UK royals 'hurt' after Harry and Meghan quit front-line roles
The couple said they would now 'balance' their time between Britain and North America and rip up long-established relations with the press, in a surprise statement Wednesday that appeared to catch Buckingham Palace off guard.
LONDON - Prince Harry and his celebrity wife Meghan's bombshell resignation from front-line royal duties rocked the British monarchy on Thursday, with reports suggesting Queen Elizabeth II had not been informed in advance.
The couple said they would now "balance" their time between Britain and North America and rip up long-established relations with the press, in a surprise statement Wednesday that appeared to catch Buckingham Palace off guard.
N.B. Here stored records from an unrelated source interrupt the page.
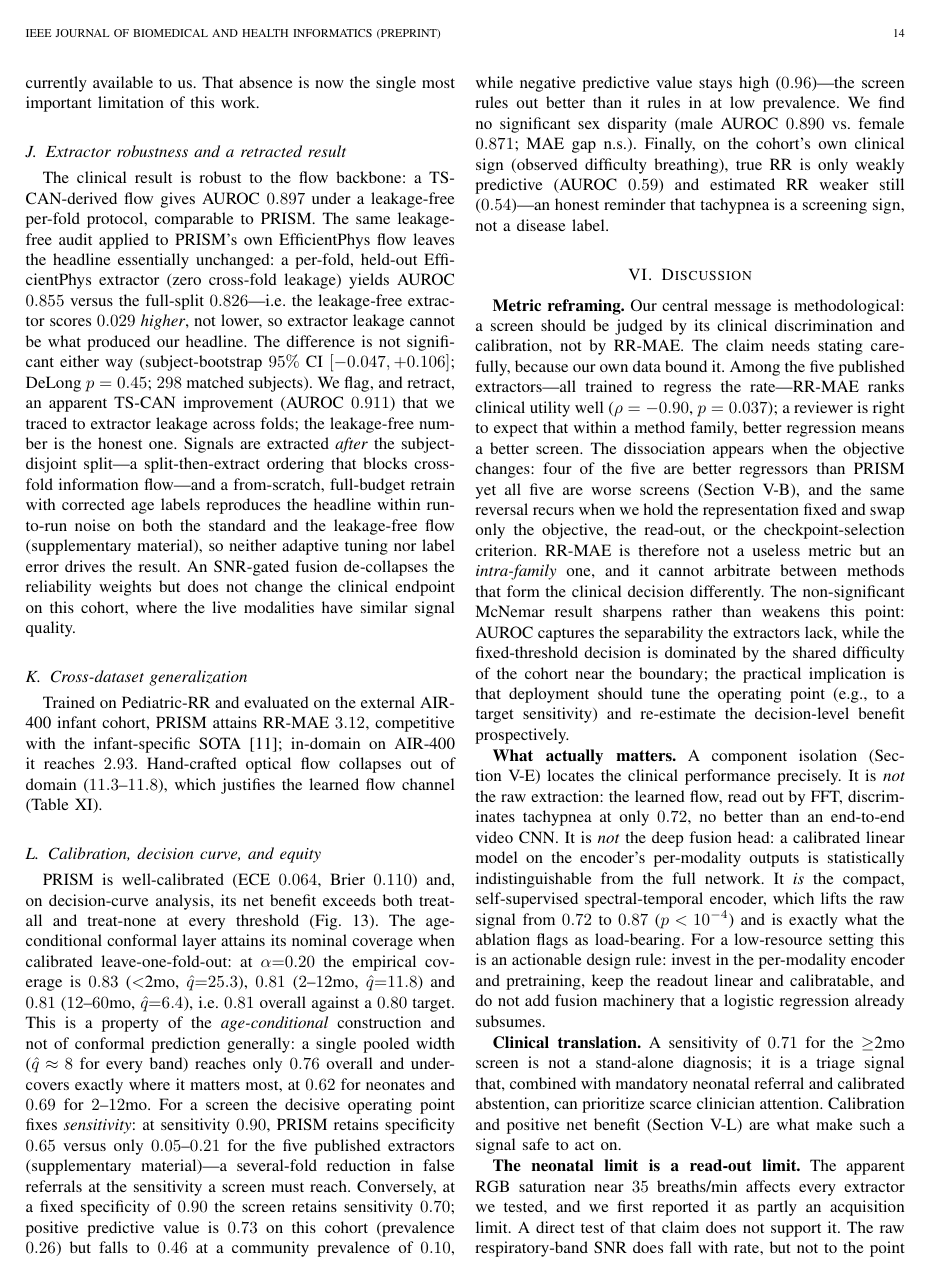
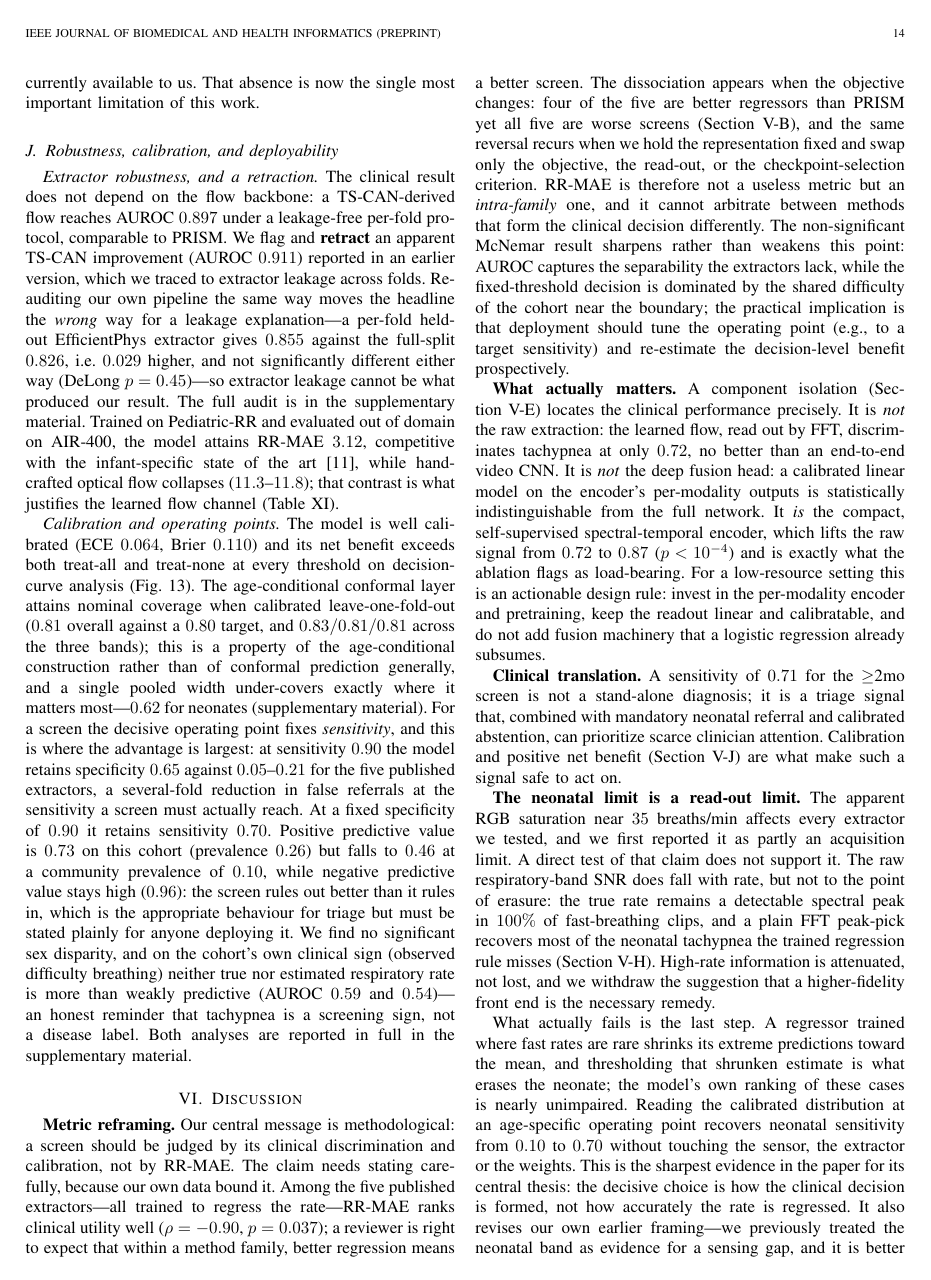
Before and after one commit to imranrimon/RespSalience, a LaTeX paper (manuscript/prism_breath.tex): page 14 of 20. Compiled offline with pdfLaTeX.

Commit message:
Collapse the three tail subsections into one deployability section
Extractor robustness, cross-dataset generalization and calibration/equity were
all supporting evidence rather than argument. They become one subsection.

Three things deliberately stay in the main body rather than moving with their
sections. The TS-CAN retraction, because a retraction that appears only in an
appendix is not a retraction. Sp@Se90, because a screen is judged at fixed
sensitivity and that is where the advantage is largest (0.65 vs 0.05-0.21). And
the predictive values at community prevalence -- PPV falling 0.73 to 0.46 at 10%
prevalence while NPV holds at 0.96 -- because that is the number that governs
whether this is deployable, and burying it would flatter the work.

Moved to the supplement: the full leakage audit, the AIR-400 transfer numbers,
the pooled-vs-Mondrian coverage contrast, and the sex and clinical-sign analyses.

Results subsections 10 -> 8; main body 1301 -> 1289 lines, and 1399 at the start
of this restructuring. 110 claims still match.

```diff
--- a/manuscript/prism_breath.tex
+++ b/manuscript/prism_breath.tex
@@ -953,48 +953,36 @@ breather. The clean belt---the condition of the failed replication---sits at the
 \label{fig:saturation}
 \end{figure*}
 
-\subsection{Extractor robustness and a retracted result}
-The clinical result is robust to the flow backbone: a TS-CAN-derived flow gives AUROC $0.897$ under a
-leakage-free per-fold protocol, comparable to PRISM. The same leakage-free audit applied to PRISM's own
-EfficientPhys flow leaves the headline essentially unchanged: a per-fold, held-out EfficientPhys extractor
-(zero cross-fold leakage) yields AUROC $0.855$ versus the full-split $0.826$---i.e.\ the leakage-free
-extractor scores $0.029$ \emph{higher}, not lower, so extractor leakage cannot be what produced our
-headline. The difference is not significant either way (subject-bootstrap $95\%$ CI $[-0.047,+0.106]$;
-DeLong $p=0.45$; $298$ matched subjects).
-We flag, and retract, an apparent TS-CAN improvement (AUROC $0.911$) that we traced to extractor leakage
-across folds; the leakage-free number is the honest one. Signals are extracted \emph{after} the
-subject-disjoint split---a split-then-extract ordering that blocks cross-fold information flow---and a
-from-scratch, full-budget retrain with corrected age labels reproduces the headline within run-to-run noise
-on both the standard and the leakage-free flow (supplementary material), so neither adaptive tuning nor
-label error drives the result. An SNR-gated fusion de-collapses the reliability weights but does not change the clinical endpoint
-on this cohort, where the live modalities have similar signal quality.
+\subsection{Robustness, calibration, and deployability}\label{sec:calib}
+\emph{Extractor robustness, and a retraction.} The clinical result does not depend on the flow backbone:
+a TS-CAN-derived flow reaches AUROC $0.897$ under a leakage-free per-fold protocol, comparable to PRISM.
+We flag and \textbf{retract} an apparent TS-CAN improvement (AUROC $0.911$) reported in an earlier
+version, which we traced to extractor leakage across folds. Re-auditing our own pipeline the same way
+moves the headline the \emph{wrong} way for a leakage explanation---a per-fold held-out EfficientPhys
+extractor gives $0.855$ against the full-split $0.826$, i.e.\ $0.029$ higher, and not significantly
+different either way (DeLong $p=0.45$)---so extractor leakage cannot be what produced our result. The
+full audit is in the supplementary material. Trained on Pediatric-RR and evaluated out of domain on
+AIR-400, the model attains RR-MAE $3.12$, competitive with the infant-specific state of the
+art~\cite{infant_air}, while hand-crafted optical flow collapses ($11.3$--$11.8$); that contrast is what
+justifies the learned flow channel (Table~\ref{tab:crossdata}).
 
-\subsection{Cross-dataset generalization}
-Trained on Pediatric-RR and evaluated on the external AIR-400 infant cohort, PRISM attains RR-MAE $3.12$,
-competitive with the infant-specific SOTA~\cite{infant_air}; in-domain on AIR-400 it reaches $2.93$.
-Hand-crafted optical flow collapses out of domain ($11.3$--$11.8$), which justifies the learned flow
-channel (Table~\ref{tab:crossdata}).
-
-\subsection{Calibration, decision curve, and equity}\label{sec:calib}
-PRISM is well-calibrated (ECE $0.064$, Brier $0.110$) and, on decision-curve analysis, its net benefit
-exceeds both treat-all and treat-none at every threshold (Fig.~\ref{fig:calib}). The age-conditional
-conformal layer attains its nominal coverage when calibrated leave-one-fold-out: at $\alpha{=}0.20$ the
-empirical coverage is $0.83$ ($<$2mo, $\hat q{=}25.3$), $0.81$ ($2$--$12$mo, $\hat q{=}11.8$) and $0.81$
-($12$--$60$mo, $\hat q{=}6.4$), i.e.\ $0.81$ overall against a $0.80$ target. This is a property of the
-\emph{age-conditional} construction and not of conformal prediction generally: a single pooled width
-($\hat q\approx8$ for every band) reaches only $0.76$ overall and under-covers exactly where it matters
-most, at $0.62$ for neonates and $0.69$ for $2$--$12$mo. For a screen the decisive
-operating point fixes \emph{sensitivity}: at sensitivity $0.90$, PRISM retains specificity $0.65$ versus
-only $0.05$--$0.21$ for the five published extractors (supplementary material)---a several-fold reduction in
-false referrals at the sensitivity a screen must reach. Conversely, at a fixed specificity of
-$0.90$ the screen retains sensitivity $0.70$; positive predictive value is $0.73$ on this cohort
-(prevalence $0.26$) but falls to $0.46$ at a community prevalence of $0.10$, while negative predictive
-value stays high ($0.96$)---the screen rules out better than it rules in at low prevalence. We find no
-significant
-sex disparity (male AUROC $0.890$ vs.\ female $0.871$; MAE gap n.s.). Finally, on the cohort's own
-clinical sign (observed difficulty breathing), true RR is only weakly predictive (AUROC $0.59$) and
-estimated RR weaker still ($0.54$)---an honest reminder that tachypnea is a screening sign, not a disease
-label.
+\emph{Calibration and operating points.} The model is well calibrated (ECE $0.064$, Brier $0.110$) and
+its net benefit exceeds both treat-all and treat-none at every threshold on decision-curve analysis
+(Fig.~\ref{fig:calib}). The age-conditional conformal layer attains nominal coverage when calibrated
+leave-one-fold-out ($0.81$ overall against a $0.80$ target, and $0.83/0.81/0.81$ across the three bands);
+this is a property of the age-conditional construction rather than of conformal prediction generally, and
+a single pooled width under-covers exactly where it matters most---$0.62$ for neonates (supplementary
+material). For a screen the decisive operating point fixes \emph{sensitivity}, and this is where the
+advantage is largest: at sensitivity $0.90$ the model retains specificity $0.65$ against $0.05$--$0.21$
+for the five published extractors, a several-fold reduction in false referrals at the sensitivity a
+screen must actually reach. At a fixed specificity of $0.90$ it retains sensitivity $0.70$. Positive
+predictive value is $0.73$ on this cohort (prevalence $0.26$) but falls to $0.46$ at a community
+prevalence of $0.10$, while negative predictive value stays high ($0.96$): the screen rules out better
+than it rules in, which is the appropriate behaviour for triage but must be stated plainly for anyone
+deploying it. We find no significant sex disparity, and on the cohort's own clinical sign (observed
+difficulty breathing) neither true nor estimated respiratory rate is more than weakly predictive
+(AUROC $0.59$ and $0.54$)---an honest reminder that tachypnea is a screening sign, not a disease label.
+Both analyses are reported in full in the supplementary material.
 
 \section{Discussion}\label{sec:disc}
 \textbf{Metric reframing.} Our central message is methodological: a screen should be judged by its
```
Also changed, not shown: manuscript/appendix_additions.tex (+48 -0 lines).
In a short, terse response a short time later, a palace statement said discussions with Harry and Meghan were "at an early stage".
"We understand their desire to take a different approach, but these are complicated issues that will take time to work through," the palace said.
Media reports said the couple made their shock statement - released on their Instagram account, own website and through Buckingham Palace's email communications system - without notifying either Harry's grandmother, the monarch, or father, the future king Prince Charles.
The mood in the palace was understood to be one of disappointment and even "hurt", according to the BBC, while Thursday's newspapers were full of reports of a family "split" and the queen's "dismay".
The decision follows a turbulent year for the pair, who have admitted to struggling in the spotlight and growing apart from Harry's brother Prince William.
They have also complained of negative news coverage and taken several papers to the court, another unusual move.
"We intend to step back as 'senior' members of the royal family and work to become financially independent while continuing to fully support Her Majesty The Queen," they said.
"We have chosen to make a transition this year in starting to carve out a progressive new role within this institution."
STRUGGLING IN THE SPOTLIGHT
Harry, 35, and Meghan, 38, are among the most senior, core members of the royal family, and, along with William and his wife Kate, seen as embodying the monarchy's future.
The pair spent six weeks over Christmas in Canada after speaking of the pressure of being in the spotlight following their fairytale wedding at Windsor Castle in May 2018 and son Archie's birth 12 months later.
They skipped the royal family's traditional Christmas at Sandringham, the sovereign's private estate in eastern England, spending the festive season instead with Meghan's American mother Doria Ragland.
Rumours that all was not well with the Sussexes surfaced in October when Harry, sixth in line to the throne, admitted that he and William were "on different paths" and had good and bad days in their relationship.
"We don't see each other as much as we used to," he told ITV television's Tom Bradby, whom Harry and William have grown to trust with interviews over the years.
'WAR OF THE WINDSORS'
Asked by Bradby if she was "not really OK" and life had "really been a struggle" becoming a mother while living under intense media scrutiny, Meghan appeared emotional and replied simply: "Yes."
Bradby said Wednesday that he sensed he was witnessing "a long, sad farewell to this royal life".
"This is a new war of the Windsors -
- and it's not over yet."
In October, Harry issued a stinging statement about general tabloid coverage and launched the first of a handful of lawsuits against newspaper publishers.
Asked if Meghan was facing the same media pressures as his mother Diana, who died in a car crash in Paris in 1997 while being pursued by paparazzi, Harry told Bradby: "I will not be bullied into playing a game that killed my mum."
On a new website, the couple said they would no longer take part in the royal rota.
The rota system is an established arrangement between the palace and the press in which news organisations take turns covering events and then share the pictures, text and video with everyone else, avoiding the mass media scrambles of the past.
Instead the couple will attempt to invite only "specialist", "grassroots", "credible" and "young, up-and-coming" media to events.
Queen Elizabeth's former press secretary Dickie Arbiter told Sky News television that the couple's approach was "a succession of doing things their own way -
- which is the wrong way".
"Sometimes there's good press; sometimes there's bad press. You take the rough with the smooth."